----- RECORDS FOR THIS TASK
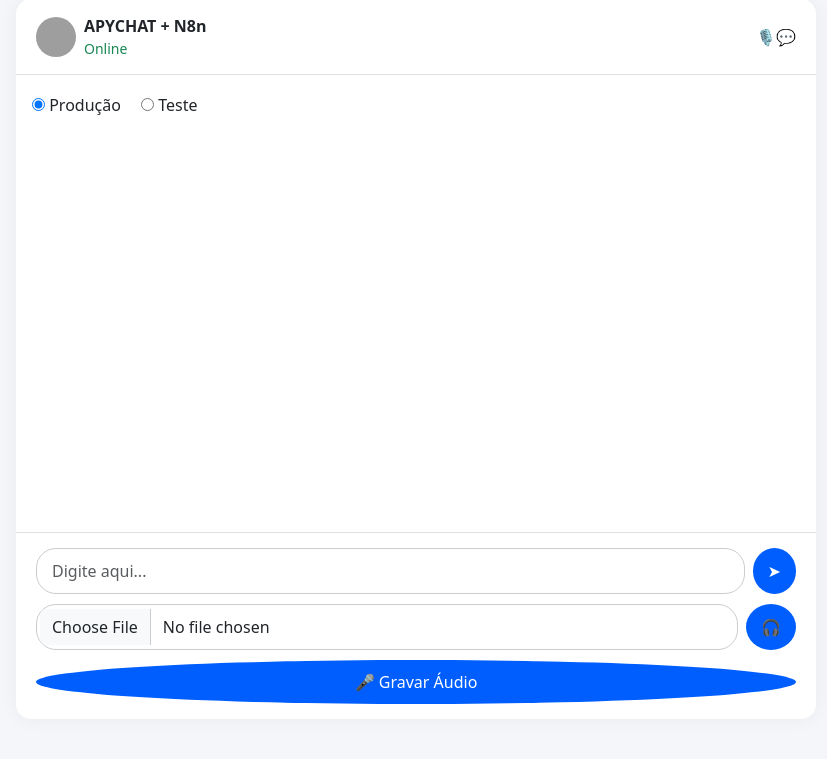
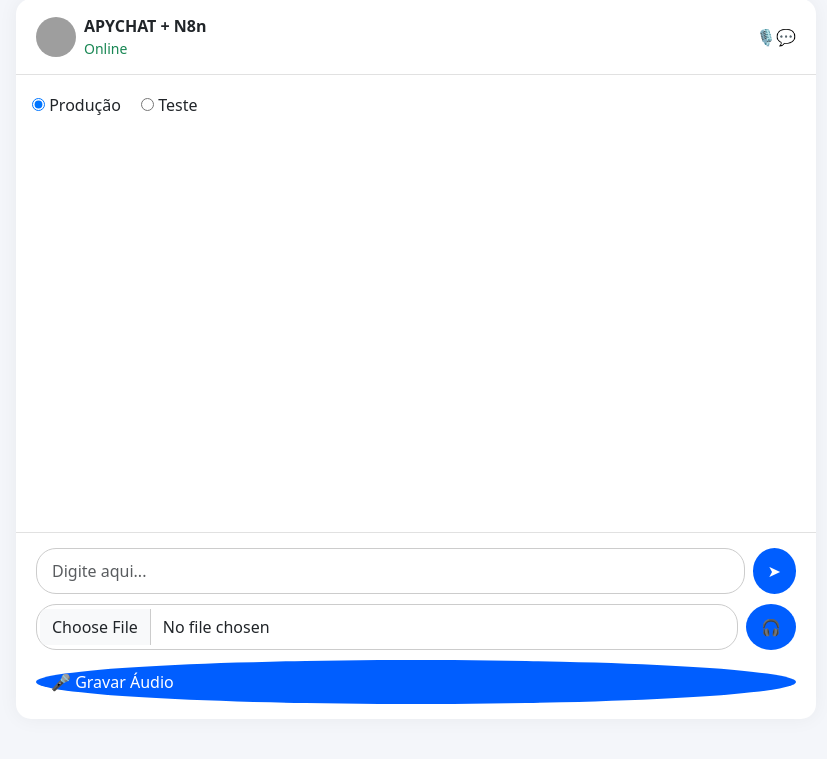
Before and after one commit to warleyroma/apychat, a FastAPI app: page / in a window 1280 px wide. Shown: the part 41-800 px from the top of the page, without its empty margins (224-1051 px from the left). Run offline with FastAPI, Linux system fonts and the light colour scheme; grey boxes are pictures that could not be loaded.

Commit message:
Update index.html

```diff
--- a/templates/index.html
+++ b/templates/index.html
@@ -146,7 +146,7 @@
       <button type="submit" title="Enviar Áudio">🎧</button>
     </form>
     <form id="chatFormSendAudio" class="w-100 d-flex gap-2">
-      <button id="recordButton" class="btn btn-outline-secondary w-100">🎤 Gravar Áudio</button>
+      <button id="recordButton" class="btn d-flex w-100">🎤 Gravar Áudio</button>
     </form>
     <audio id="player" controls class="w-100 mt-2 hidden"></audio>
   </div>
```
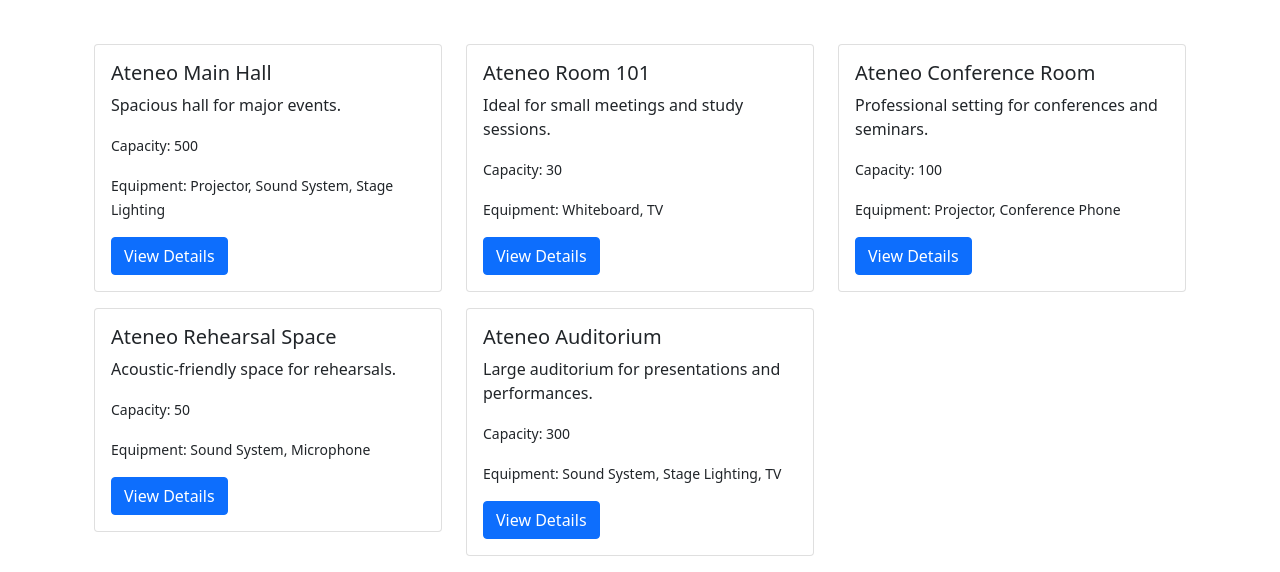
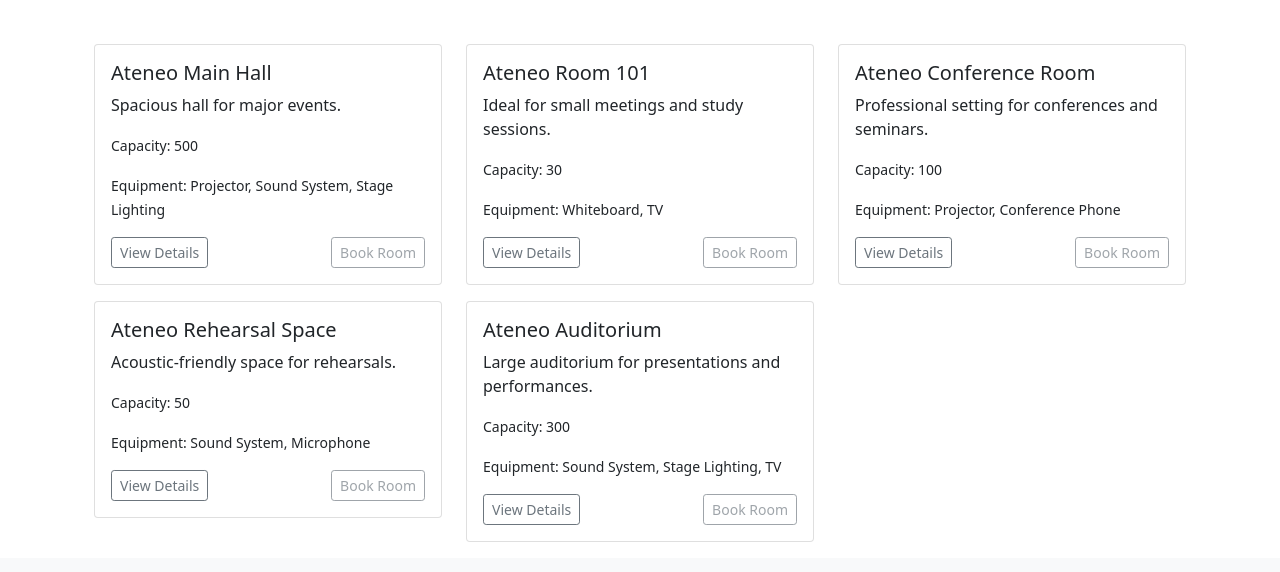
Before and after one commit to njvil/CSCI-142i, a Django app: page / in a window 1280 px wide. Shown: the part 321-893 px from the top of the page. After the commit the page ends 863 px from the top, so only its background shows below. Run offline with Django 5.2, Linux system fonts and the light colour scheme; data comes from the database, SQL or seed files in the repository; both versions use the stored data as it was after the commit; some libraries are stand-ins or nearby versions.

Commit message:
Allowed booking directly from the Filter

```diff
--- a/facility_booking/booking/templates/base.html
+++ b/facility_booking/booking/templates/base.html
@@ -89,5 +89,7 @@
   });
 </script>
 
+{% block extra_js %}{% endblock %}
+
 </body>
 </html>
--- a/facility_booking/booking/templates/booking/room_list.html
+++ b/facility_booking/booking/templates/booking/room_list.html
@@ -56,7 +56,21 @@
             {% endfor %}
           </small>
         </p>
-        <a href="{% url 'room_detail' room.pk %}" class="btn btn-primary">View Details</a>
+        <div class="d-flex justify-content-between">
+          <a href="{% url 'room_detail' room.pk %}" class="btn btn-outline-secondary btn-sm">View Details</a>
+
+          {% if event_date and start_time and end_time %}
+            <form method="get" action="{% url 'room_detail' room.pk %}">
+              <input type="hidden" name="event_date" value="{{ event_date }}">
+              <input type="hidden" name="start_time" value="{{ start_time }}">
+              <input type="hidden" name="end_time" value="{{ end_time }}">
+              <input type="hidden" name="open_modal" value="true">
+              <button type="submit" class="btn btn-success btn-sm">Book Room</button>
+            </form>
+          {% else %}
+            <button class="btn btn-outline-secondary btn-sm" disabled title="Select date and time to book">Book Room</button>
+          {% endif %}
+        </div>
       </div>
     </div>
   </div>
--- a/facility_booking/booking/views.py
+++ b/facility_booking/booking/views.py
@@ -54,13 +54,28 @@ def room_detail(request, pk):
     all_other_rooms = list(Room.objects.exclude(pk=pk))
     random.shuffle(all_other_rooms)
     other_rooms = all_other_rooms[:8]
-    bookings = Booking.objects.filter(room=room).order_by('start_time')
-    booking_form = BookingForm(initial={'room': room.id})
+    bookings = Booking.objects.filter(room=room).order_by('event_date', 'start_time')
+
+    # Pre-fill the booking form with date and time from GET (if available)
+    initial_data = {'room': room.id}
+    if 'event_date' in request.GET:
+        initial_data['event_date'] = request.GET.get('event_date')
+    if 'start_time' in request.GET:
+        initial_data['start_time'] = request.GET.get('start_time')
+    if 'end_time' in request.GET:
+        initial_data['end_time'] = request.GET.get('end_time')
+
+    booking_form = BookingForm(initial=initial_data)
+
+    # Check if open_modal flag is present
+    open_modal = request.GET.get('open_modal', 'false').lower() == 'true'
+
     return render(request, 'booking/room_detail.html', {
         'room': room,
         'bookings': bookings,
         'other_rooms': other_rooms,
         'form': booking_form,
+        'open_modal': open_modal,
     })
 
 @login_required
```
Also changed, not shown: facility_booking/booking/templates/booking/room_detail.html (+23 -5 lines), facility_booking/db.sqlite3.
----------
→ **TASK REQUIREMENTS**
Report how many lines of the records above contain the word "hidden", giving only the number.

→ **THE ANSWER**
5